While we are on the subject, is Phoenix the problem? After all, most of the heavy lifting gets done by it that crackles, right?


4 Opt

4 Shock

4 Warlord's Fury

4 Crash Through

3 Dive Down

1 Search for Azcanta

4 Chart a Course

3 Lava Coil

1 Beacon Bolt



4 Enigma Drake

4 Crackling Drake

3 Niv-Mizzet, Parun



4 Steam Vents
4 Sulfur Falls
1 Izzet Guildgate

6 Island
6 Mountain

Sideboard

2 Murmuring Mystic

3 Fiery Cannonade

2 Disdainful Stroke

2 Negate

1 Beacon Bolt

1 Ral, Izzet Viceroy

2 Deep Freeze

2 Entrancing Melody

This draft was based on a deck I saw local PPTQ virtuoso Paul Blake playing, with the objective being to clean up on Jeskai Control and opposing Drakes decks. It gives up a lot of ground against Golgari to do this - perhaps more than I am comfortable with - but it was (and could be again) an excellent metagame call for the weekend. 11 creatures total with one enchantment and 21 lands means 27 spells, which more than makes up for so many of them being Warlord’s Fury and Crash Through. Dive Down reads “win the game” almost every time in this list because the creatures are all just that powerful. I liked most of what was going on here, but I still longed to find some middle ground.

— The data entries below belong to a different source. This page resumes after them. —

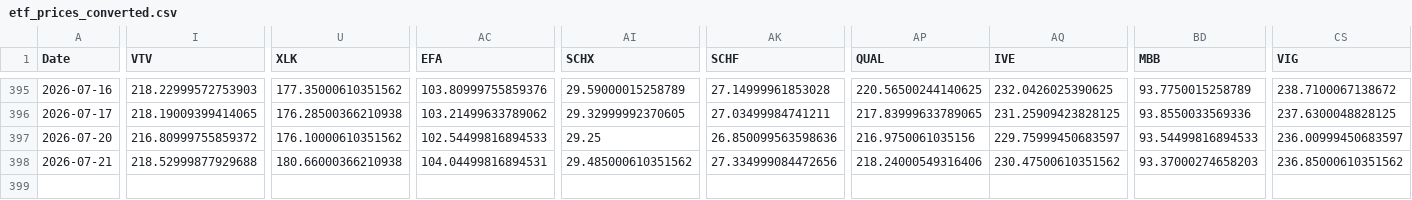
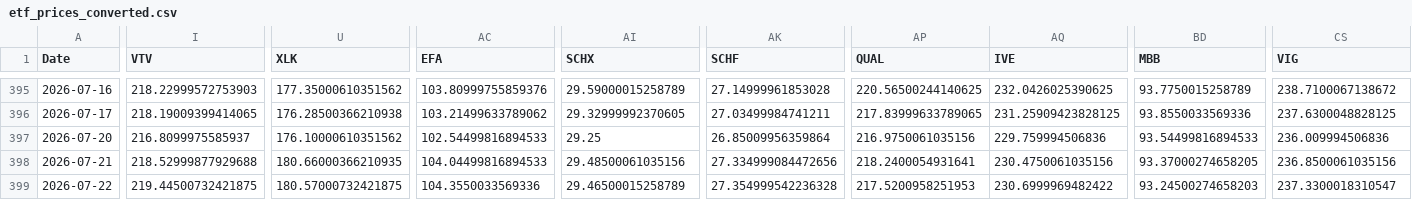
Before and after one commit to chordiaprovit/smart_portfolio_bot_local_ai, a CSV file: data/etf_prices_converted.csv, drawn as a sheet; only a part is shown, gaps mark what is left out; rows hold the shown columns only; the diff covers the shown part only; the diff names each change by its address in the sheet, - before the commit and + after, or states it on an @@ line.

```diff
--- a/data/etf_prices_converted.csv
+++ b/data/etf_prices_converted.csv
-I397 (VTV): 216.80999755859372
+I397 (VTV): 216.8099975585937
-AK397 (SCHF): 26.850099563598636
+AK397 (SCHF): 26.85009956359864
-AQ397 (IVE): 229.75999450683597
+AQ397 (IVE): 229.759994506836
-CS397 (VIG): 236.00999450683597
+CS397 (VIG): 236.009994506836
-U398 (XLK): 180.66000366210938
+U398 (XLK): 180.66000366210935
-AC398 (EFA): 104.04499816894531
+AC398 (EFA): 104.04499816894533
-AI398 (SCHX): 29.485000610351562
+AI398 (SCHX): 29.48500061035156
-AP398 (QUAL): 218.24000549316406
+AP398 (QUAL): 218.2400054931641
-AQ398 (IVE): 230.47500610351562
+AQ398 (IVE): 230.4750061035156
-BD398 (MBB): 93.37000274658203
+BD398 (MBB): 93.37000274658205
-CS398 (VIG): 236.85000610351562
+CS398 (VIG): 236.8500061035156
+row 399: 2026-07-22 | 219.44500732421875 | 180.57000732421875 | 104.3550033569336 | 29.46500015258789 | 27.354999542236328 | 217.5200958251953 | 230.6999969482422 | 93.24500274658203 | 237.3300018310547
```
Also changed, not shown: 7 edited cells elsewhere in this file.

2 Goblin Electromancer

4 Enigma Drake

2 Arclight Phoenix

4 Crackling Drake

1 Niv-Mizzet, Parun



3 Dive Down

4 Opt

4 Shock

4 Warlord's Fury

4 Chart a Course

3 Lava Coil

2 Tormenting Voice

2 Discovery//Dispersal

1 Beacon Bolt



4 Steam Vents

4 Sulfur Falls

6 Island
6 Plains



Sideboard

2 Disdainful Stroke

2 Negate

2 Deep Freeze

1 Search For Azcanta

3 Fiery Cannonade

1 Murmuring Mystic

2 Niv-Mizzet, Parun

2 Entrancing Melody


This is where I have arrived for the moment, though it certainly isn’t the end of the conversation. The number of draw spells in this deck lets it do an impressive job of finding the singleton Niv-Mizzet when needed, and the pair of Phoenixes help the deck recover against Vivien Reid without clogging the deck with creatures. It is possible that this approach is spreading itself too thin to try and beat everything, but I have always been partial to that approach in decks with so much card selection.


A few quick notes that apply to all of these decks:


-Use your mana! Even with Phoenix in your deck, it is almost always right to fire off a draw spell if you have the spare lands for it.
-Cast Arclight Phoenix! Block with Arclight Phoenix! I see players all the time that are so concerned about getting value with their Arclight Phoenixes that they will hold them in their hand, turn after turn instead of just casting Phoenix and attacking. These decks require you to be flexible and often to use your cards in ways that aren’t normal or obvious, and Phoenix does an excellent job of picking off creatures in the declare blockers step.

-If you haven’t had the pleasure of having Niv-Mizzet, Parun in play, remember that the draw trigger and the damage trigger are separate, which means you get to see your new card before choosing a target for the damage.
-When both players control Niv-Mizzet, keep in mind that the player whose turn it is puts their triggers on the stack first - meaning they resolve last. Keep this in mind as it is likely advantageous to act on your opponent’s turn if possible.



Harrison SmithComment